It certainly felt like the type of crowd to be devoted to destruction of the patriarchy in the room. It was 11 a.m. on a Monday at Dragon Con, where everything feels exhausting and hungover, so you certainly have to be committed to be here. Not to mention it’s a Women In Comics panel.
At least so we thought.
As the panel began with Deconnick, Babs Tarr, Megan Hutchinson, and moderator Jami Jones, they revealed to us that after several discussions over the double edged sword of Women In Comics panels and a few last minute decisions, this was not going to be the rote but necessary Women in Comics panel. Instead, it was going to be a panel of all women talking about Men in Comics.
What then ensued was 60 minutes of sarcastic brilliance on a Labor Day morning.
Presented in the way of all-white or all-men panels on diversity or women in comics, the panelists took it to the next level, briefly transporting to a world where all the dense questions and bad takes about diversity in comics were applied to white men.
“People are understandably guarded about fake male fans,” Deconnick said during the Q&A when asked how to reach male readers, followed by a suggestion about testing the cred of said fake male fans a little bit.
Another attendee asked for advice as a queer woman about how to mentor straight men getting into comics. Tips about critiquing their art at their table or meeting up at “BarCon” after the show abound at that point. So did the laughter.

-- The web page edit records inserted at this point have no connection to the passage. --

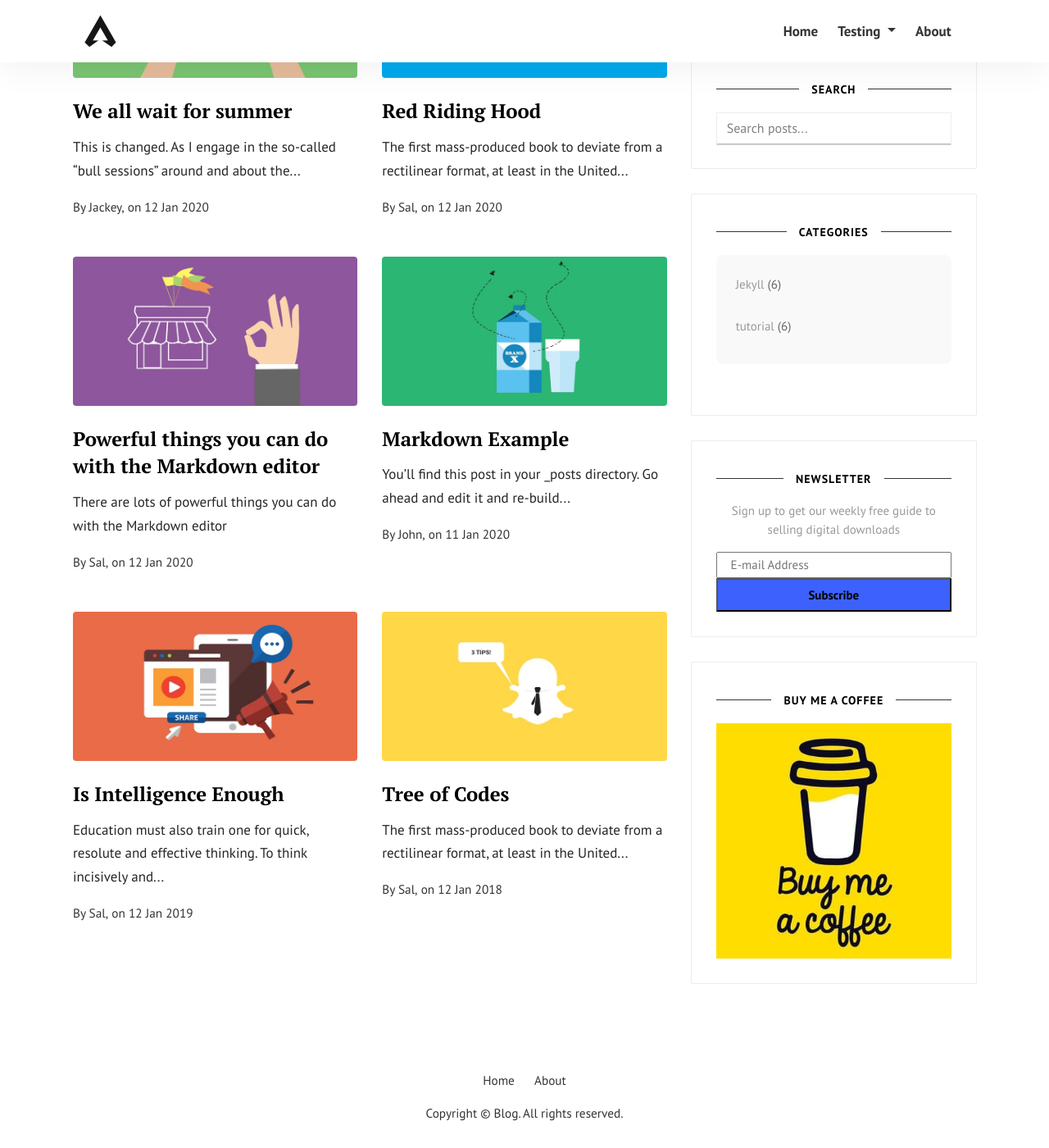
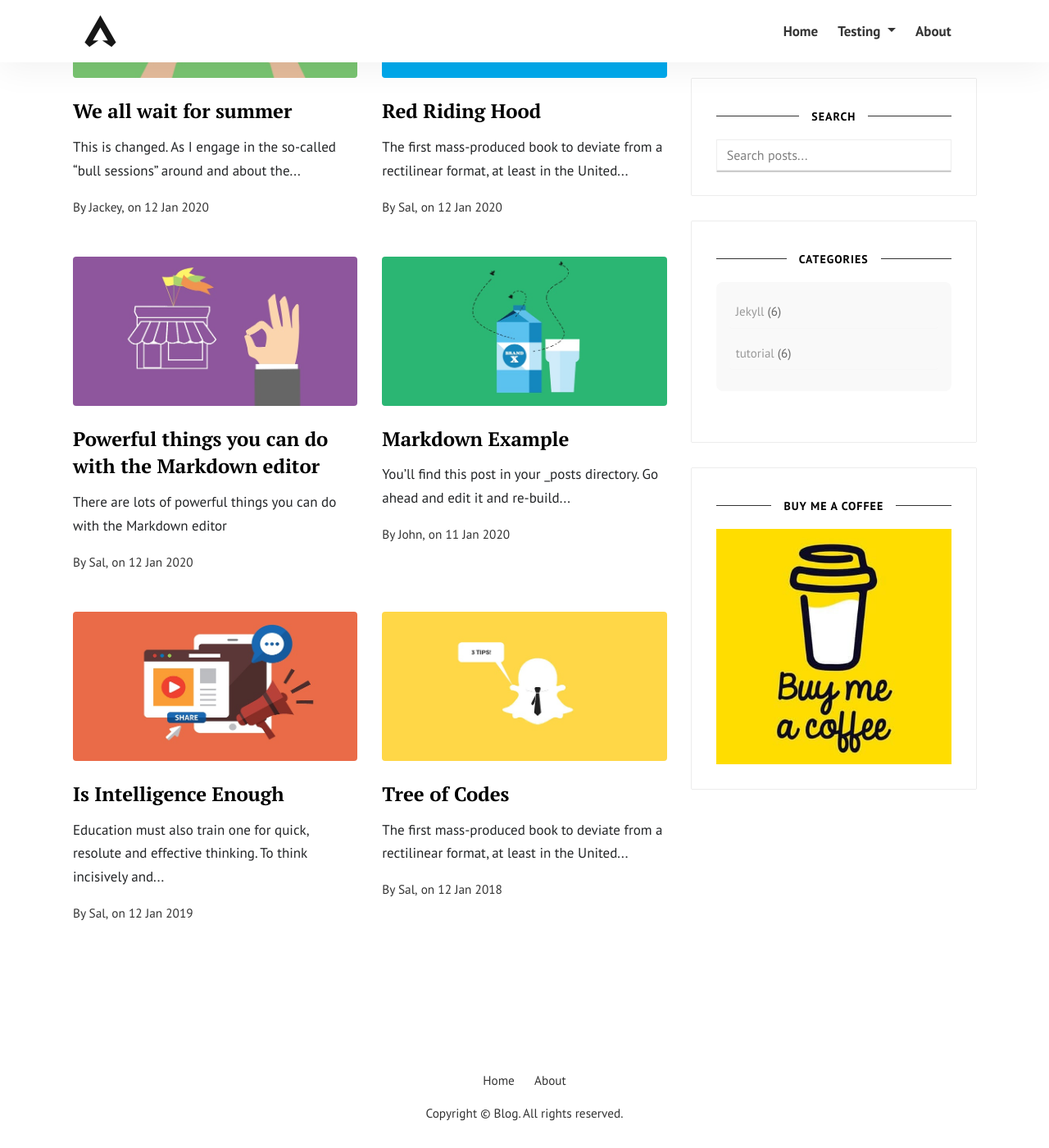
Before and after one commit to ltphuong/ltphuong.github.io, a Jekyll site: the page built from index.html, in a window 1280 px wide and 1400 px high, scrolled down 799 px. Shown: the whole window at 82% size. Built offline with Jekyll 4.4.1, drawn with Linux system fonts in a browser that asks for light colours; the list of posts is cut into pages by our own code; comment, search, counter and statistics services are not loaded.

Commit message:
remove new letter out of sidebar

```diff
--- a/_includes/newsletter.html
+++ /dev/null
@@ -1,28 +0,0 @@
-<!-- Go to your Mailchimp account/Lists/Sign Up Forms/Embedded forms and replace the code below with your own  -->
-
-<!-- Begin MailChimp Signup Form -->
-<link href="//cdn-images.mailchimp.com/embedcode/classic-10_7.css" rel="stylesheet" type="text/css">
-<style type="text/css">
-	#mc_embed_signup{background:#fff; clear:left; }
-	/* Add your own MailChimp form style overrides in your site stylesheet or in this style block.
-	   We recommend moving this block and the preceding CSS link to the HEAD of your HTML file. */
-</style>
-<div id="mc_embed_signup">
-<form action="https://wowthemes.us11.list-manage.com/subscribe/post?u=8aeb20a530e124561927d3bd8&amp;id=8c3d2d214b" method="post" id="mc-embedded-subscribe-form" name="mc-embedded-subscribe-form" class="validate" target="_blank" novalidate>
-	<div id="mc_embed_signup_scroll">
-	<h2>Sign up to get our weekly free guide to selling digital downloads</h2>
-
-<div class="mc-field-group">
-	<input type="email" value="" name="EMAIL" class="required email" id="mce-EMAIL" placeholder="E-mail Address">
-</div>
-	<div id="mce-responses" class="clear">
-		<div class="response" id="mce-error-response" style="display:none"></div>
-		<div class="response" id="mce-success-response" style="display:none"></div>
-	</div>    <!-- real people should not fill this in and expect good things - do not remove this or risk form bot signups-->
-	<div style="position: absolute; left: -5000px;" aria-hidden="true"><input type="text" name="b_8aeb20a530e124561927d3bd8_8c3d2d214b" tabindex="-1" value=""></div>
-	<div class="clear"><input type="submit" value="Subscribe" name="subscribe" id="mc-embedded-subscribe" class="button"></div>
-	</div>
-</form>
-</div>
-<script type='text/javascript' src='//s3.amazonaws.com/downloads.mailchimp.com/js/mc-validate.js'></script><script type='text/javascript'>(function($) {window.fnames = new Array(); window.ftypes = new Array();fnames[0]='EMAIL';ftypes[0]='email';fnames[3]='MMERGE3';ftypes[3]='text';fnames[1]='MMERGE1';ftypes[1]='text';fnames[2]='MMERGE2';ftypes[2]='text';fnames[4]='MMERGE4';ftypes[4]='text';fnames[5]='MMERGE5';ftypes[5]='text';}(jQuery));var $mcj = jQuery.noConflict(true);</script>
-<!--End mc_embed_signup-->
--- a/_includes/sidebar.html
+++ b/_includes/sidebar.html
@@ -8,10 +8,6 @@
         {% include categorylist.html %}
     </div>
     <div class="sidebar-section">
-        <h5><span>Newsletter</span></h5>
-        {% include newsletter.html %}
-    </div>
-    <div class="sidebar-section">
         <h5><span>Buy Me A Coffee </span></h5>
 		<a href="https://me.momo.vn/X5IouliqfBTzfdseU6TV" target="_blank">
 			<img src="{{site.baseurl}}/assets/images/coffee.jpg">
```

It certainly helped that the audience was all in on the joke, especially the men in attendance who were great sports about the way the panelists talked to them condescendingly in the way some male professionals speak about women. Deconnick even asked one male attendee a twirl for the room. It really all did feel too familiar, which made it even more ridiculous.
There was even two new character tests created during the panel! The first being “The Bendis Test,” which is to see if two named male characters talk about anything besides a woman. The other is “The Sexy Hammer Test,” which is if a man in a story can be replaced by a sexy hammer and still tell the same story. Still, the representation of men in comics shouldn’t just boil down to that, as Deconnick said. “Try to make men that men like, but women… also sort of like.”
Between all the jokes and Tarr sarcastically going “Who?” the first time Bendis was mentioned, the most telling moment of the panel was when Jones asked if they were going to talk about favorite male creators in terms of looks or their books. Deconnick paused and told of a Bleeding Cool message board thread that was FMK over women creators. She advised not to go that route, but concluded with, “I’m not bitter, but I have a long memory.”
While the rest of the panel continued from there, with the panelists commenting on how Cameron Stewart and Brenden Fletcher were handsome in different ways along with being good writers and Deconnick making jokes about how Bendis has a big imagination for writing Spider-Woman when he is neither a woman nor a spider, the “I’m not bitter, but I have a long memory” comment stuck with me the most. I feel like that is something that could have easily been said by any of the women on the panel or in attendance. For all the jokes cracked and sarcastic comments made, it was all rooted in the reality of a community that still treats women as a sideshow attraction instead of as serious creators and characters.
Still, for a Monday morning at the end of a five day long convention, it felt good to laugh at the absurdity of it all.
For more quotes from the panel, my livetweet thread can be read here as well as in the #MenInComics hashtag.